When’s the last time you checked?

Eyewash stations and emergency showers located in industrial environments may be exposed to elements that could interfere with their ability to function effectively. That was the case in a drum refurbishing plant in Indiana, where NIOSH inspectors found that eyewash stations in the regrind department had no protective covers over the nozzles, which could lead to debris blocking the flow of water.

“We observed unbalanced water spray from the nozzles at the eyewash station in the poly wash department by the hydraulic pump and at other eyewash stations in the plant,” noted the inspectors.6

The company was advised to add protective covers to the nozzles of eyewash stations and ensure an evenly distributed flow of water between nozzles for all eyewash stations. NIOSH also recommended that eyewash stations be inspected and tested monthly and that the testing be documented — measures which should be followed in many workplaces. It should also be noted that the use of covers for the eyewash heads not only protects from debris that could cause the water to flow improperly, it can also prevent contamination of the water itself.

Play it safe

Does your workplace need eyewash stations and emergency showers if the hazardous chemicals your employees deal with are in sealed containers?

A Wisconsin company’s query to OSHA on that subject highlights the need for those most familiar with the workplace and its processes to determine whether or not employees may be exposed to corrosives.

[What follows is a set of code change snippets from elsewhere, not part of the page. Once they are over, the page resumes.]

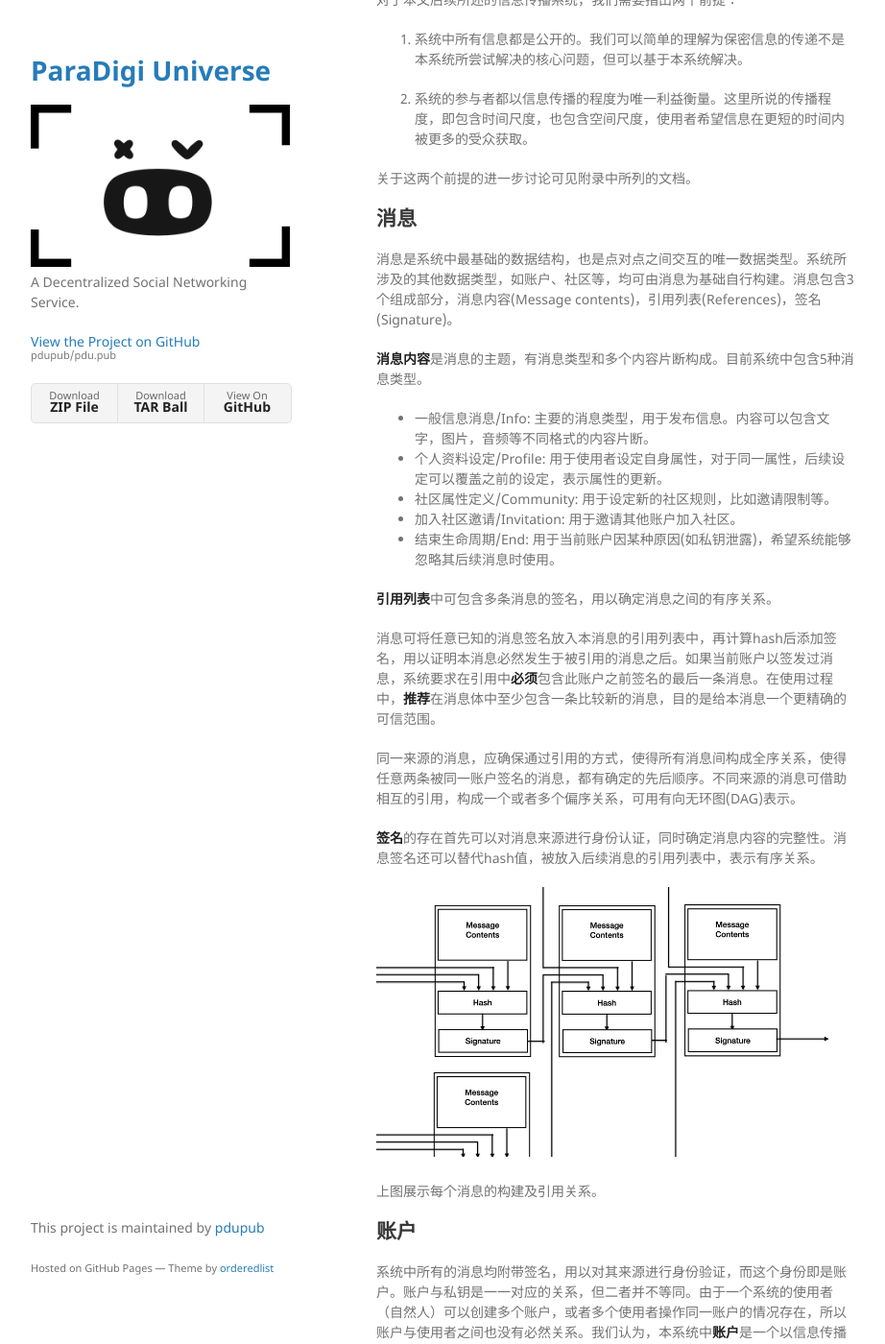
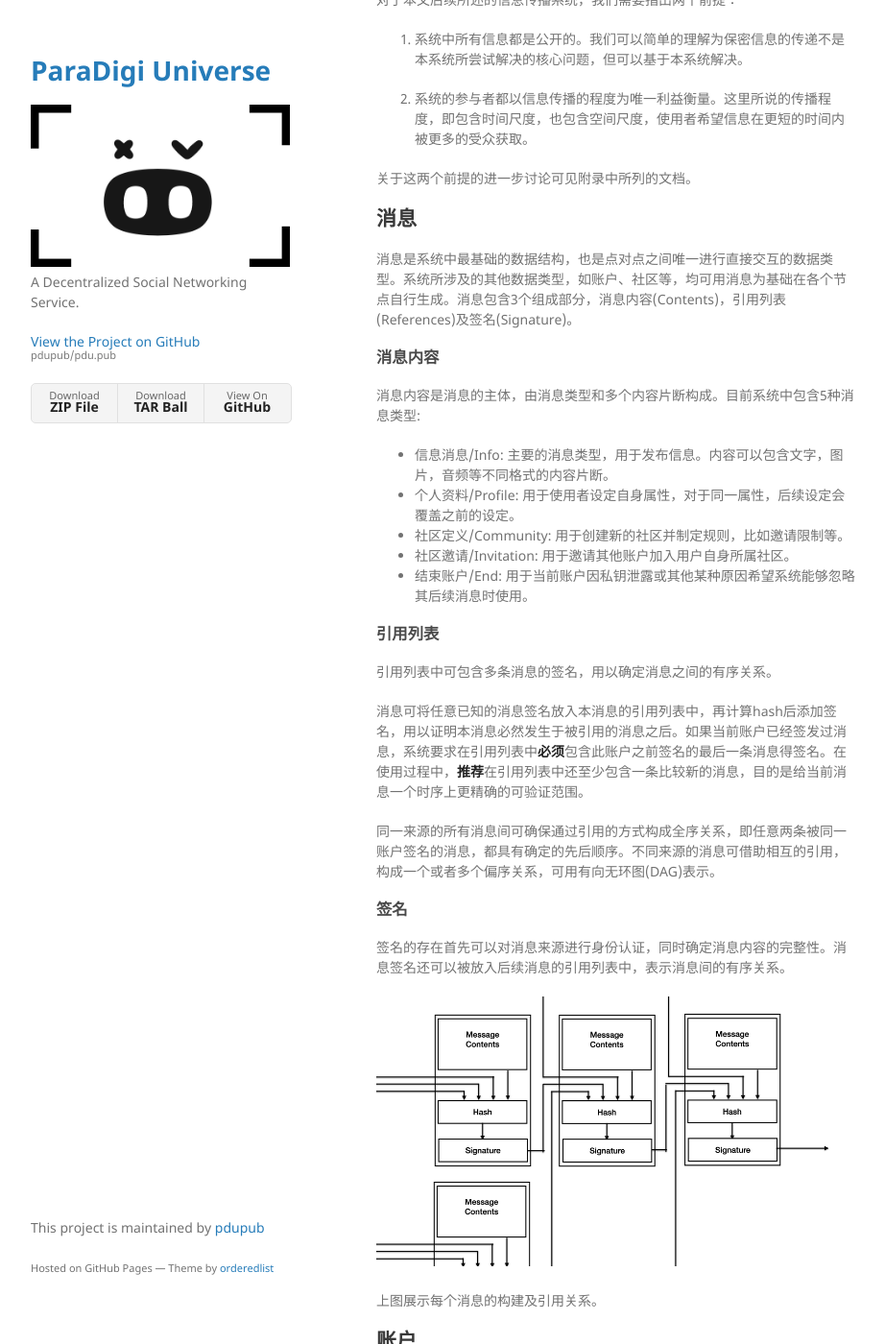
Before and after one commit to pdupub/pdu.pub, a Jekyll site: the page built from docs/zh/WhitePaperV2.md, in a window 1280 px wide and 1400 px high, scrolled down 1893 px. Shown: the whole window at 96% size, without its empty margins (178-1100 px from the left). Built offline with Jekyll 4.4.1, drawn with Linux system fonts in a browser that asks for light colours; our own code applies the rules of GitHub Pages for plain Markdown files.

Commit message:
white paper v2, message re-translate

```diff
--- a/docs/zh/WhitePaperV2.md
+++ b/docs/zh/WhitePaperV2.md
@@ -68,22 +68,26 @@ A decentralized social networking service
 
 ## 消息
 
-消息是系统中最基础的数据结构，也是点对点之间交互的唯一数据类型。系统所涉及的其他数据类型，如账户、社区等，均可由消息为基础自行构建。消息包含3个组成部分，消息内容(Message contents)，引用列表(References)，签名(Signature)。
+消息是系统中最基础的数据结构，也是点对点之间唯一进行直接交互的数据类型。系统所涉及的其他数据类型，如账户、社区等，均可用消息为基础在各个节点自行生成。消息包含3个组成部分，消息内容(Contents)，引用列表(References)及签名(Signature)。
 
-**消息内容**是消息的主题，有消息类型和多个内容片断构成。目前系统中包含5种消息类型。
-* 一般信息消息/Info: 主要的消息类型，用于发布信息。内容可以包含文字，图片，音频等不同格式的内容片断。
-* 个人资料设定/Profile: 用于使用者设定自身属性，对于同一属性，后续设定可以覆盖之前的设定，表示属性的更新。
-* 社区属性定义/Community: 用于设定新的社区规则，比如邀请限制等。
-* 加入社区邀请/Invitation: 用于邀请其他账户加入社区。
-* 结束生命周期/End: 用于当前账户因某种原因(如私钥泄露)，希望系统能够忽略其后续消息时使用。
+### 消息内容
+消息内容是消息的主体，由消息类型和多个内容片断构成。目前系统中包含5种消息类型:
 
-**引用列表**中可包含多条消息的签名，用以确定消息之间的有序关系。
+* 信息消息/Info: 主要的消息类型，用于发布信息。内容可以包含文字，图片，音频等不同格式的内容片断。
+* 个人资料/Profile: 用于使用者设定自身属性，对于同一属性，后续设定会覆盖之前的设定。
+* 社区定义/Community: 用于创建新的社区并制定规则，比如邀请限制等。
+* 社区邀请/Invitation: 用于邀请其他账户加入用户自身所属社区。
+* 结束账户/End: 用于当前账户因私钥泄露或其他某种原因希望系统能够忽略其后续消息时使用。
 
-消息可将任意已知的消息签名放入本消息的引用列表中，再计算hash后添加签名，用以证明本消息必然发生于被引用的消息之后。如果当前账户以签发过消息，系统要求在引用中**必须**包含此账户之前签名的最后一条消息。在使用过程中，**推荐**在消息体中至少包含一条比较新的消息，目的是给本消息一个更精确的可信范围。
+### 引用列表
+引用列表中可包含多条消息的签名，用以确定消息之间的有序关系。
 
-同一来源的消息，应确保通过引用的方式，使得所有消息间构成全序关系，使得任意两条被同一账户签名的消息，都有确定的先后顺序。不同来源的消息可借助相互的引用，构成一个或者多个偏序关系，可用有向无环图(DAG)表示。
+消息可将任意已知的消息签名放入本消息的引用列表中，再计算hash后添加签名，用以证明本消息必然发生于被引用的消息之后。如果当前账户已经签发过消息，系统要求在引用列表中**必须**包含此账户之前签名的最后一条消息得签名。在使用过程中，**推荐**在引用列表中还至少包含一条比较新的消息，目的是给当前消息一个时序上更精确的可验证范围。
 
-**签名**的存在首先可以对消息来源进行身份认证，同时确定消息内容的完整性。消息签名还可以替代hash值，被放入后续消息的引用列表中，表示有序关系。
+同一来源的所有消息间可确保通过引用的方式构成全序关系，即任意两条被同一账户签名的消息，都具有确定的先后顺序。不同来源的消息可借助相互的引用，构成一个或者多个偏序关系，可用有向无环图(DAG)表示。
+
+### 签名
+签名的存在首先可以对消息来源进行身份认证，同时确定消息内容的完整性。消息签名还可以被放入后续消息的引用列表中，表示消息间的有序关系。
 
 ![msgs](../res/MsgLink.jpeg)
 
```
Also changed, not shown: docs/en/WhitePaperV2.md (+16 -10 lines).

The company in question produces concentrated products that are corrosive to the eyes and skin but which are packaged in sealed dispensing containers connected to a water source, allowing the user to automatically generate the recommended use dilution. Although some of the concentrated products are corrosive to the eyes and skin, the dilutions that are generated are no more than irritants.

OSHA’s answer: if exposure isn’t possible (if the caustic materials are in sealed containers that will not be opened, or in building piping, for example), then an eyewash or emergency shower is not necessary. However, if the building piping containing caustic materials has a spigot or tap from which the contents are to be sampled or withdrawn by employees, an eyewash must be located near where this task will be performed.7

A compliance checklist

  ANSI 358.1-1990 provides details with respect to the location, installation, nature and maintenance of eyewash and shower equipment.8

Beyond that, the severity of potential injuries, time of exposure, and number of employees who may be exposed must all be taken into account. 




1 California FACE Report #00CA002 www.cdc.gov/niosh/face/stateface/ca/00ca002.html

2 webstore.ansi.org/RecordDetail.aspx?sku=ANSI/ISEA+Z358.1-2009

3 HETA 90-375-2334 7/1993 www.cdc.gov/niosh/hhe/reports/pdfs/1990-0375-2334.pdf

4 OSHA letter of interpretation 4/18/2002 www.osha.gov/pls/oshaweb/owadisp.show_document?p_table=INTERPRETATIONS&p_id=24119

5 HETA 94-0376-2576 www.cdc.gov/niosh/hhe/reports/pdfs/1994-0376-2576.pdf

6 Evaluation of Chemical Hazards and Noise Exposures at a Drum Refurbishing Plant www.cdc.gov/niosh/hhe/reports/pdfs/2010-0031-3130.pdf

7 OSHA letter of interpretation 6/1/2009 www.osha.gov/pls/oshaweb/owadisp.show_document?p_table=INTERPRETATIONS&p_id=27089

8 OSHA letter of interpretation 9/30/1994 www.osha.gov/pls/oshaweb/owadisp.show_document?p_id=21607&p_table=INTERPRETATIONS